Home » Current Students » GE Programme » 2011/2012 GE Model » Framework – 2011/2012 GE Model

For each general education course area, students will be allowed to choose a course from the below list of courses to be offered. However, within each area, at least 25% of the course materials should cover concepts, topics, and learning outcomes that are common to the area. These general education courses run throughout all 4 years. It must be pointed out that courses taken to fulfil general education requirement will not be counted towards the major, minor, distribution/diversity or free elective requirements.

General Education
No. of
General Education CoursesSuggested Year of Study
I. Language and Communication
1. English Language*6Year 1
2. Chinese/Foreign Language*3Year 1
3. Communication3Year 3 to 4
II. Science and Information Technology
4. Mathematics/Quantitative Reasoning3Year 1 to 2
5. Information Technology and Knowledge Society3Year 1 to 2
6. Physical Science and the World3Any Year
7. Life Science, Health and the Human Condition3Year 2 to 4
III. Society and Culture
8. World Histories and Cultures3Year 2 to 4
9. Macao, China and other Societies3Year 2 to 4
10. Values, Ethics and Meaning of Life3Year 2 to 4
IV. Self-Development
11. Physical Education (Pass or Fail)1Any Year
12. Visual and Performing Arts (Pass or Fail)2Year 2 to 4
13. University Life (Pass or Fail)0Year 1
* Students will be assigned to different levels of courses depending on their prior achievements or assessment results in the respective area before enrollment.

In addition, some approved courses are allowed to fulfil part of the university-wide general education requirements by equivalent foundation or preparative courses. Each student is required to take at least 20 out of the 36 prescribed specific general education credit requirements. With prior approval, the remaining 16 general education credit can be substituted by their Year 1 and Year 2 equivalent major prerequisite/foundation/preparative courses.

The following pedagogical and assessment issues should be taken into account when designing and delivering GE courses:
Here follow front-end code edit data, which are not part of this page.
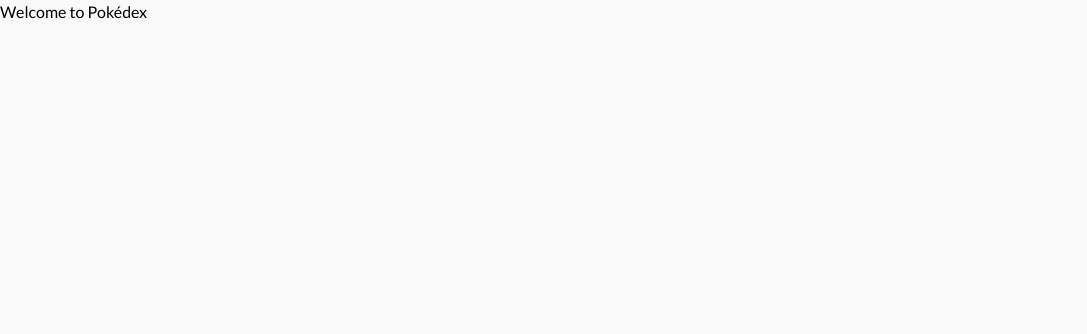
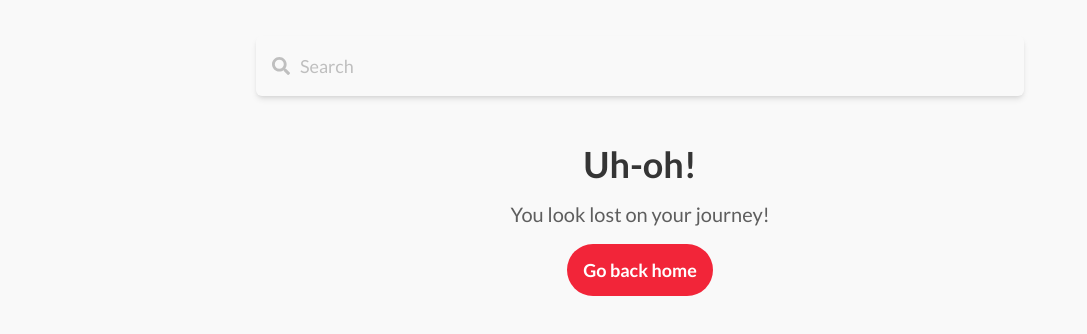
Before and after one commit to thebaludev/pokedex-app, a Vue app: page /pokedex in a window 1280 px wide. Shown: the top 334 px of the page, without its empty margins (0-1087 px from the left). Built offline with nearby package versions, Linux system fonts and the light colour scheme.

Commit message:
Update pokemon view Add search input Define not found section Define item list with favorite button

```diff
--- a/src/views/PokemonView.vue
+++ b/src/views/PokemonView.vue
@@ -1,5 +1,32 @@
+<script setup lang="ts">
+import SearchInput from '../components/SearchInput.vue'
+import StarIcon from '../components/StarIcon.vue'
+import BaseButton from '../components/BaseButton.vue'
+</script>
+
 <template>
-  <section>
-    <h1>Welcome to Pokédex</h1>
+  <section class="grid content-start place-self-center mt-9 min-w-3xl max-w-3xl">
+    <SearchInput />
+
+    <!-- NotFoundSection.vue -->
+    <section class="grid place-items-center gap-4 mt-12">
+      <h1 class="font-bold text-4xl text-poke-gray-900">Uh-oh!</h1>
+      <h2 class="font-medium text-xl text-poke-gray-700">You look lost on your journey!</h2>
+
+      <BaseButton content="Go back home" />
+    </section>
+
+    <!-- PokemonsList -->
+    <div class="mt-10 hidden">
+      <!-- PokemonItem -->
+      <div class="flex items-center justify-between px-4 py-5 bg-white rounded-md">
+        <span class="font-medium text-2xl text-poke-gray-900">Pikachu</span>
+
+        <!-- FavoriteButton -->
+        <button class="flex items-center justify-center w-11 h-11 rounded-full bg-poke-gray-100 cursor-pointer">
+          <StarIcon />
+        </button>
+      </div>
+    </div>
   </section>
 </template>
```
  1. GE courses should be seen as inter-related and integrated. They are not simply introductory courses to a discipline. They should contribute to many of the intended learning outcomes.
  2. Their design should be cross-disciplinary, student-centred, learning outcome-based, inquiry-oriented, action-driven, and related to the students’ life and society.
  3. Innovative pedagogy and assessment methods are strongly encouraged to enable interactive learning to take place. Information technology and web-based resources could be explored to supplement/integrate with traditional face-to-face learning.
  4. Teaching general education is about determining the minimum common knowledge that all UM undergraduate students will possess after graduation and the enduring understandings that they will take away from the courses. Teachers should address the questions of “If this is the only course that the students are ever going to take in this area, what should they learn? And how will they gain enduring understandings and the ability to appreciate and value knowledge in this discipline area?”
  5. GE courses should encourage students to learn. They should expose our students to a way of thinking, and encourage them to be able to transfer skills, knowledge and values from one domain of knowledge to another.